Couldn’t resist, so I stopped there. I bought some sharp cheddar and an oddball one that sampled good in a local cheese factory. Then I went from Cuba to Warsaw in a few hours and never got in a boat or an airplane. At first I thought that was unusually cool, but then, after leaving Warsaw, I encountered Peru, Brazil, and Nebraska (as in the State), all also in Indiana (the State). There’s Mexico, Lebanon, Columbia, Carthage, and Nevada, in Missouri. My favorite, though, came from looking at the map and discovering that Houston is the county seat of Texas (Missouri).
Is this really fair to the U.S. Postal service? Were early Midwesterners completely nostalgic for the more civilized lands they’d left and would never see again? That surely doesn’t explain Nevada, Missouri (That’s even hard to write, it grates so on the eye and ear!). I’m pretty sure I saw a Nostalgiaville somewhere, but I might be imagining it.
I wonder how many Wellsvilles there are in this country. I’ve noticed two, so far.
Has anyone been so bold as to name their hometown Heaven, I wonder. If there’s only one Hell, I’d bet it’s in Texas. But, having family from Texas, I’m sure it’d be called Hades. (Damn the internet all the way to Texas. Just did a google search and, if you can trust Google, Hell is in Michigan, ZIP = 48169 (Aah ha! A mapquest search of the ZIP yields Pinckney, MI, doubtlessly being maligned by some disgruntled teenage resident, or perhaps a rival sports fan. Moral: always check the internet, unless it explicitly verifies your own personal biases.))
All this makes me wish I’d chosen English over Math back in 1963, when I found the double major just too hard to keep up. Being a writer would have been so much fun. Even being a writer now would be great. But, despite having written a book, and having published it and sold numerous copies; despite being devoted to seeing it widely distributed via traditional publishing routes, despite planning to write numerous other pieces, including at least one more book; despite it all, I am not and never will be a writer. That option was closed to me in 1986.
I’m on a Mission, and I haven’t the time to just explore the world of imagination and the wonder of ideas. That’s why I’m heading home, now. I’m not efficient here on the road. Oh, on the way, I’ll keep this journal going. May even take the opportunity to relax a bit and let the mind wander. Being on the road is so stimulating that way.
For example, look at State boundaries: The straight ones clearly were set down in agreements between differing States before the regions in dispute had been populated by white men (there was nowhere unpopulated when the Europeans began their genocidal occupation of the Americas). Otherwise the population patterns, determined more by geography than geometry, would have made for very different decisions.
When a State has a jagged boundary on one side and straight lines emanating away from them, such as Pennsylvania, New York, Massachusetts, etc., you can look at it and imagine where the European population had taken hold when the divvying up took place. You can guess how the arguments went when the otherwise landlocked Pennsylvania got a corridor to the great lakes between New York and Ohio when the Indians actually still controlled that territory.

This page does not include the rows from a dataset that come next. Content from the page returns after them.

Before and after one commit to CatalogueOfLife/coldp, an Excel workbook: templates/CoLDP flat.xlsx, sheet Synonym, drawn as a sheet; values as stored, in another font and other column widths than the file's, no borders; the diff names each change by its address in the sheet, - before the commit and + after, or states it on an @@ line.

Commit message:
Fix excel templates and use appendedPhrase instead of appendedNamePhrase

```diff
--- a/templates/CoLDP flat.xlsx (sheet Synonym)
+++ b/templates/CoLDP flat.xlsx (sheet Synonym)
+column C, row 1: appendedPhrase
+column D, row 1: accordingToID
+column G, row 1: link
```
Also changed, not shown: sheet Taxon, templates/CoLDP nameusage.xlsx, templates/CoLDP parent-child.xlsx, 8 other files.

But here’s something I’ve never been able to make sense of: What’s that little patch of land in northern Minnesota about? You know, the little blip up into what one would think was going to be Canada? I mean, it’s not even connected via a land bridge to the rest of the U.S. I can sort of understand the analogue in Puget Sound, where we have a disconnected outpost at Point Roberts, WA, which lies below the parallel that marks most of the Canadian/U.S. boarder. But what’s the story on that little piece, jutting into Canadian territory above the parallel and not connected? Such are the things I’d love to explore.

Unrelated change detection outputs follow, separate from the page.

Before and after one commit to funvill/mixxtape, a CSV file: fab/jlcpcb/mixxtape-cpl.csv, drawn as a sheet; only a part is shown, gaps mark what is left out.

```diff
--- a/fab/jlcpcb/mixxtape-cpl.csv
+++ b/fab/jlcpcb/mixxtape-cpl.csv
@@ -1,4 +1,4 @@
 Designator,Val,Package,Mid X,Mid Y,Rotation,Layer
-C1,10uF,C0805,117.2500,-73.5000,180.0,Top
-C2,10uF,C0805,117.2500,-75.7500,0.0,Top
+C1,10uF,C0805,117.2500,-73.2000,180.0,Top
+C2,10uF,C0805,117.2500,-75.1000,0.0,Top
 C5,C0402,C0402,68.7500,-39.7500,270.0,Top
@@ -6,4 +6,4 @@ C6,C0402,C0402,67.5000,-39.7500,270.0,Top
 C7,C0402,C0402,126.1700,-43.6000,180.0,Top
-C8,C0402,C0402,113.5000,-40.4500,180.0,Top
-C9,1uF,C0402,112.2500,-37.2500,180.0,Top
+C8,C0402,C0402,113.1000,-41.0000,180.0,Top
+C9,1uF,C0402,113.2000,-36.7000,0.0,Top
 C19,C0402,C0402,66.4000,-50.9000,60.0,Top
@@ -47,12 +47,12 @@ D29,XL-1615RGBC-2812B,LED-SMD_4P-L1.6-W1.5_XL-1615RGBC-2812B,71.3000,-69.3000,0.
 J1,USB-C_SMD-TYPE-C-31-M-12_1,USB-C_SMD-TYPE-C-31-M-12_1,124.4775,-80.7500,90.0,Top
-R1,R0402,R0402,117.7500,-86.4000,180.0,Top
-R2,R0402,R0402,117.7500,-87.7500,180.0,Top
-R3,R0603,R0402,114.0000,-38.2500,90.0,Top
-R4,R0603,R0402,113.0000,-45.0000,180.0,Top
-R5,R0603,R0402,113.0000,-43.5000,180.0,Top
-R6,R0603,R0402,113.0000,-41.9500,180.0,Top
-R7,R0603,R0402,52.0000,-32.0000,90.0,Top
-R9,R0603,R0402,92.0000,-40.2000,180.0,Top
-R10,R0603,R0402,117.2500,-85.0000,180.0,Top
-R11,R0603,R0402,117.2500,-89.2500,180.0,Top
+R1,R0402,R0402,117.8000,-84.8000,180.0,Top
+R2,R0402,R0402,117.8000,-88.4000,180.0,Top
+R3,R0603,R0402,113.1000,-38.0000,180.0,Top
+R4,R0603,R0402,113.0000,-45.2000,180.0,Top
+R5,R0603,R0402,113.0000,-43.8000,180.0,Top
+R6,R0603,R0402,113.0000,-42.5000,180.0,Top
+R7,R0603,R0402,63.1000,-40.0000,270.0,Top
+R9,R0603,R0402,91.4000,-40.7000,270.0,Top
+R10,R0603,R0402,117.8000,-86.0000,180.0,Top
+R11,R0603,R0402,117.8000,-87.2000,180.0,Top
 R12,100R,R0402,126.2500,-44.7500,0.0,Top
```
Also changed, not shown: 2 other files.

Another day, perhaps. Today, I’m heading home. Not exactly a bee-line, though, be there around the eleventh, I think.